Activity » Show, from the entries below, every line in which "semibold" appears.

Exercise inputs »
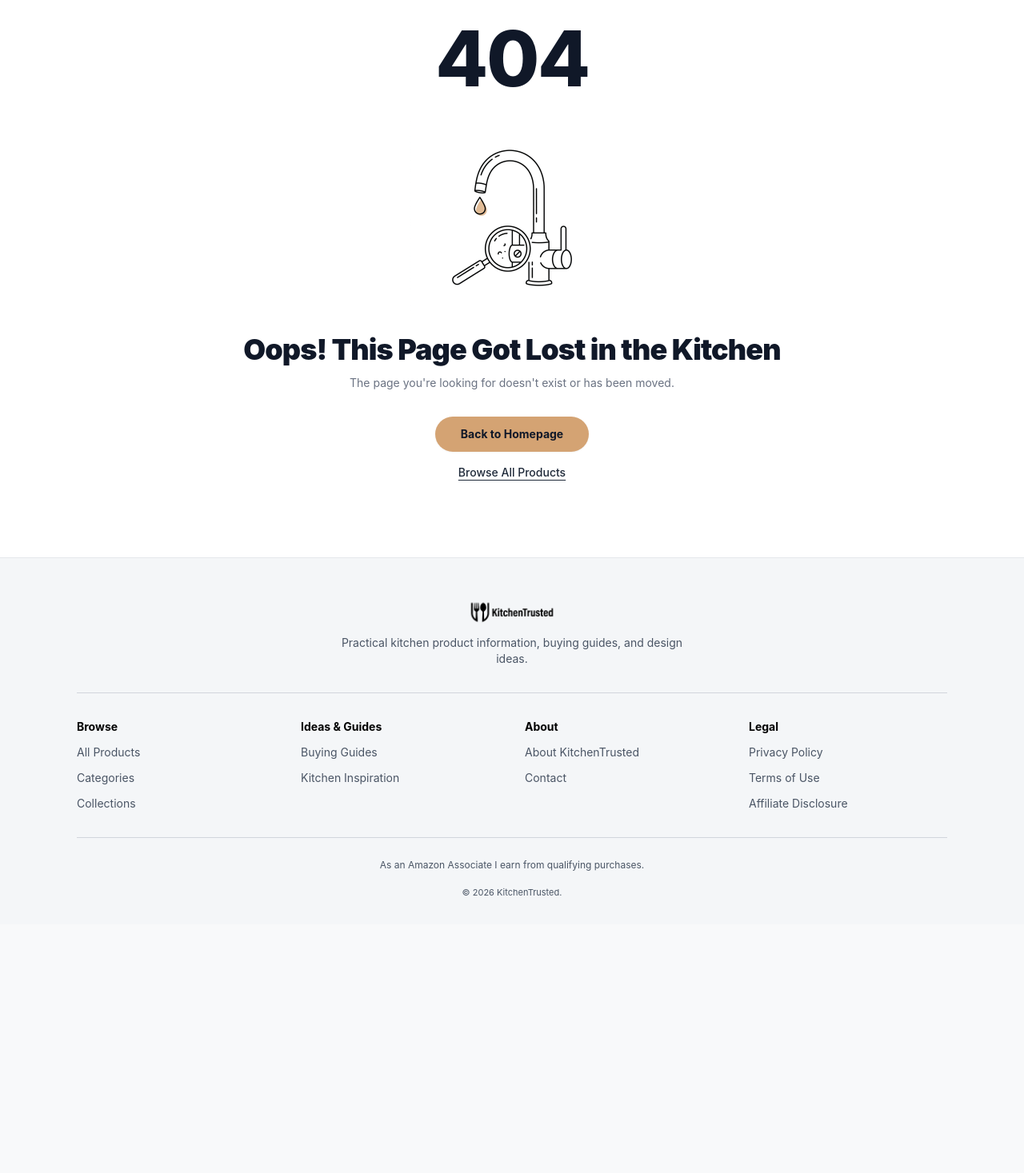
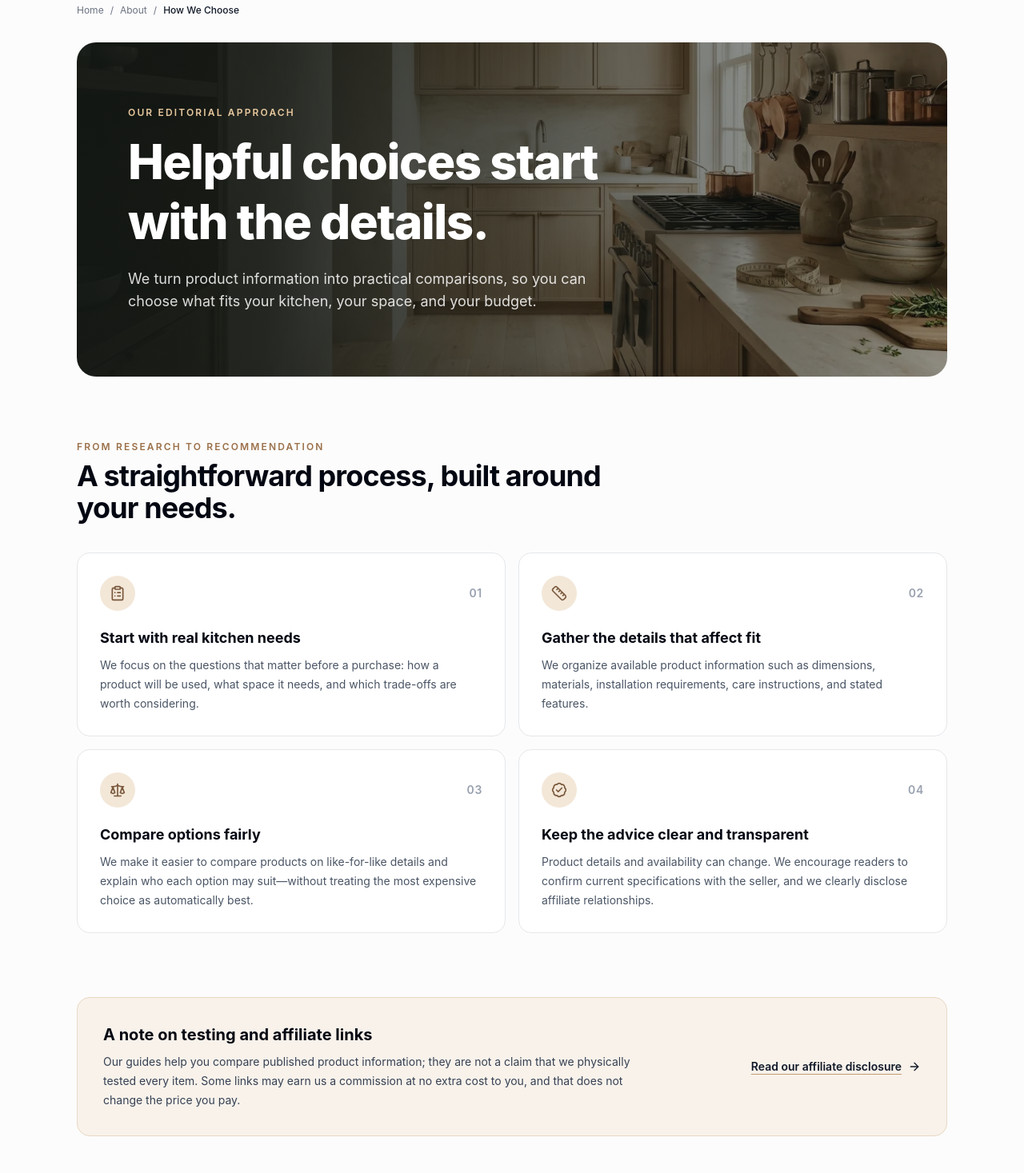
Before and after one commit to abdelilahlairabi/kitchen-reviews, a React (Vite) app: page /how-we-choose in a window 1280 px wide. Shown: the part 140-1607 px from the top of the page at 80% size. Before the commit the page ends 1296 px from the top, so only its background shows below. Built offline with nearby package versions, Linux system fonts and the light colour scheme.

Commit message:
Add How We Choose editorial page

```diff
--- a/scripts/generate-sitemap.js
+++ b/scripts/generate-sitemap.js
@@ -49,6 +49,7 @@ const staticPaths = [
   '/guides',
   '/inspiration',
   '/about',
+  '/how-we-choose',
   '/contact',
   '/privacy',
   '/terms',
--- a/src/App.jsx
+++ b/src/App.jsx
@@ -11,6 +11,7 @@ const Categories = lazy(() => import('./pages/Categories'));
 const Collections = lazy(() => import('./pages/Collections'));
 const Guides = lazy(() => import('./pages/Guides'));
 const About = lazy(() => import('./pages/About'));
+const HowWeChoose = lazy(() => import('./pages/HowWeChoose'));
 const Contact = lazy(() => import('./pages/Contact'));
 const Privacy = lazy(() => import('./pages/Privacy'));
 const Terms = lazy(() => import('./pages/Terms'));
@@ -51,6 +52,7 @@ export function AppContent() {
             <Route path="/collections" element={<Collections />} />
             <Route path="/guides" element={<Guides />} />
             <Route path="/about" element={<About />} />
+            <Route path="/how-we-choose" element={<HowWeChoose />} />
             <Route path='/contact' element={<Contact />} />
             <Route path='/privacy' element={<Privacy />} />
             <Route path='/terms' element={<Terms />} />
--- a/src/components/Footer.jsx
+++ b/src/components/Footer.jsx
@@ -20,6 +20,7 @@ const footerGroups = [
     title: 'About',
     links: [
       { label: 'About KitchenTrusted', to: '/about' },
+      { label: 'How We Choose', to: '/how-we-choose' },
       { label: 'Contact', to: '/contact' },
     ],
   },
--- a/src/components/about/AboutProcess.jsx
+++ b/src/components/about/AboutProcess.jsx
@@ -1,3 +1,5 @@
+import { Link } from 'react-router-dom';
+
 const AboutProcess = () => {
   return (
     <div className="bg-white py-16 border-t border-gray-100">
@@ -23,6 +25,9 @@ const AboutProcess = () => {
             </div>
           ))}
         </div>
+        <Link to="/how-we-choose" className="mt-2 inline-flex items-center rounded-full border border-gray-300 px-5 py-2.5 text-sm font-semibold text-gray-800 transition-colors hover:border-gray-900 hover:text-black focus-visible:outline focus-visible:outline-2 focus-visible:outline-offset-2 focus-visible:outline-gray-900">
+          See our full process
+        </Link>
       </div>
     </div>
   );
--- /dev/null
+++ b/src/pages/HowWeChoose.jsx
@@ -0,0 +1,108 @@
+import { ArrowRight, BadgeCheck, ClipboardList, Ruler, Scale } from 'lucide-react';
+import { Link } from 'react-router-dom';
+import PageMeta from '../components/PageMeta';
+
+const steps = [
+  {
+    number: '01',
+    icon: ClipboardList,
+    title: 'Start with real kitchen needs',
+    description: 'We focus on the questions that matter before a purchase: how a product will be used, what space it needs, and which trade-offs are worth considering.',
+  },
+  {
+    number: '02',
+    icon: Ruler,
+    title: 'Gather the details that affect fit',
+    description: 'We organize available product information such as dimensions, materials, installation requirements, care instructions, and stated features.',
+  },
+  {
+    number: '03',
+    icon: Scale,
+    title: 'Compare options fairly',
+    description: 'We make it easier to compare products on like-for-like details and explain who each option may suit—without treating the most expensive choice as automatically best.',
+  },
+  {
+    number: '04',
+    icon: BadgeCheck,
+    title: 'Keep the advice clear and transparent',
+    description: 'Product details and availability can change. We encourage readers to confirm current specifications with the seller, and we clearly disclose affiliate relationships.',
+  },
+];
+
+const HowWeChoose = () => (
+  <div className="min-h-screen bg-[#fcfcfc] pb-16">
+    <PageMeta
+      title="How We Choose Kitchen Product Recommendations | KitchenTrusted"
+      description="Learn how KitchenTrusted organizes product information, compares kitchen products, and keeps buying advice practical and transparent."
+    />
+
+    <div className="mx-auto max-w-6xl px-4 pt-7 sm:px-6 lg:px-8">
+      <nav aria-label="Breadcrumb" className="mb-8 text-xs text-gray-500">
+        <Link to="/" className="hover:text-black">Home</Link>
+        <span className="mx-2">/</span>
+        <Link to="/about" className="hover:text-black">About</Link>
+        <span className="mx-2">/</span>
+        <span className="font-medium text-gray-900">How We Choose</span>
+      </nav>
+
+      <header
+        className="relative isolate overflow-hidden rounded-3xl bg-[#202521] bg-cover bg-center px-6 py-12 text-white sm:px-10 sm:py-16 lg:px-16 lg:py-20"
+        style={{
+          backgroundImage: "linear-gradient(90deg, rgba(22, 27, 23, 0.84) 0%, rgba(22, 27, 23, 0.69) 52%, rgba(22, 27, 23, 0.35) 100%), url('/about/how-we-choose-banner.webp')",
+        }}
+      >
+        <div className="max-w-2xl">
+          <p className="mb-4 text-xs font-semibold uppercase tracking-[0.18em] text-[#e8c99f]">Our editorial approach</p>
+          <h1 className="mb-5 text-4xl font-extrabold leading-tight tracking-tight sm:text-5xl lg:text-6xl">
+            Helpful choices start with the details.
+          </h1>
+          <p className="max-w-xl text-base leading-7 text-white/85 sm:text-lg">
+            We turn product information into practical comparisons, so you can choose what fits your kitchen, your space, and your budget.
+          </p>
+        </div>
+      </header>
+
+      <section className="py-14 sm:py-20" aria-labelledby="process-title">
+        <div className="mb-9 max-w-2xl">
+          <p className="mb-2 text-xs font-semibold uppercase tracking-[0.18em] text-[#9b7049]">From research to recommendation</p>
+          <h2 id="process-title" className="text-3xl font-bold tracking-tight text-gray-950 sm:text-4xl">A straightforward process, built around your needs.</h2>
+        </div>
+
+        <ol className="grid gap-4 sm:grid-cols-2">
+          {steps.map(({ number, icon: Icon, title, description }) => (
+            <li key={number} className="rounded-2xl border border-gray-200 bg-white p-6 sm:p-7">
+              <div className="mb-5 flex items-center justify-between">
+                <span className="flex h-11 w-11 items-center justify-center rounded-full bg-[#f3e7d8] text-[#79583c]">
+                  <Icon size={20} aria-hidden="true" />
+                </span>
+                <span className="text-sm font-semibold tracking-wider text-gray-400">{number}</span>
+              </div>
+              <h3 className="mb-2 text-lg font-bold text-gray-950">{title}</h3>
+              <p className="text-sm leading-6 text-gray-600">{description}</p>
+            </li>
+          ))}
+        </ol>
+      </section>
+
+      <aside className="rounded-2xl border border-[#ead8c2] bg-[#f8f2eb] p-6 sm:flex sm:items-center sm:justify-between sm:gap-8 sm:p-8">
+        <div className="max-w-2xl">
+          <h2 className="mb-2 text-xl font-bold text-gray-950">A note on testing and affiliate links</h2>
+          <p className="text-sm leading-6 text-gray-700">
+            Our guides help you compare published product information; they are not a claim that we physically tested every item. Some links may earn us a commission at no extra cost to you, and that does not change the price you pay.
+          </p>
+        </div>
+        <Link to="/affiliate-disclosure" className="mt-5 inline-flex shrink-0 items-center gap-2 text-sm font-semibold text-gray-900 underline decoration-[#c49b70] underline-offset-4 hover:text-[#79583c] sm:mt-0">
+          Read our affiliate disclosure <ArrowRight size={16} aria-hidden="true" />
+        </Link>
+      </aside>
+
+      <div className="mt-12 text-center">
+        <Link to="/guides" className="inline-flex items-center gap-2 rounded-full bg-[#202521] px-6 py-3 text-sm font-semibold text-white transition-colors hover:bg-[#343c35] focus-visible:outline focus-visible:outline-2 focus-visible:outline-offset-2 focus-visible:outline-[#202521]">
+          Explore our buying guides <ArrowRight size={16} aria-hidden="true" />
+        </Link>
+      </div>
+    </div>
+  </div>
+);
+
+export default HowWeChoose;
```
Also changed, not shown: public/about/how-we-choose-banner.webp (added), public/llms.txt.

Solved problem »
+        <Link to="/how-we-choose" className="mt-2 inline-flex items-center rounded-full border border-gray-300 px-5 py-2.5 text-sm font-semibold text-gray-800 transition-colors hover:border-gray-900 hover:text-black focus-visible:outline focus-visible:outline-2 focus-visible:outline-offset-2 focus-visible:outline-gray-900">
+          <p className="mb-4 text-xs font-semibold uppercase tracking-[0.18em] text-[#e8c99f]">Our editorial approach</p>
+          <p className="mb-2 text-xs font-semibold uppercase tracking-[0.18em] text-[#9b7049]">From research to recommendation</p>
+                <span className="text-sm font-semibold tracking-wider text-gray-400">{number}</span>
+        <Link to="/affiliate-disclosure" className="mt-5 inline-flex shrink-0 items-center gap-2 text-sm font-semibold text-gray-900 underline decoration-[#c49b70] underline-offset-4 hover:text-[#79583c] sm:mt-0">
+        <Link to="/guides" className="inline-flex items-center gap-2 rounded-full bg-[#202521] px-6 py-3 text-sm font-semibold text-white transition-colors hover:bg-[#343c35] focus-visible:outline focus-visible:outline-2 focus-visible:outline-offset-2 focus-visible:outline-[#202521]">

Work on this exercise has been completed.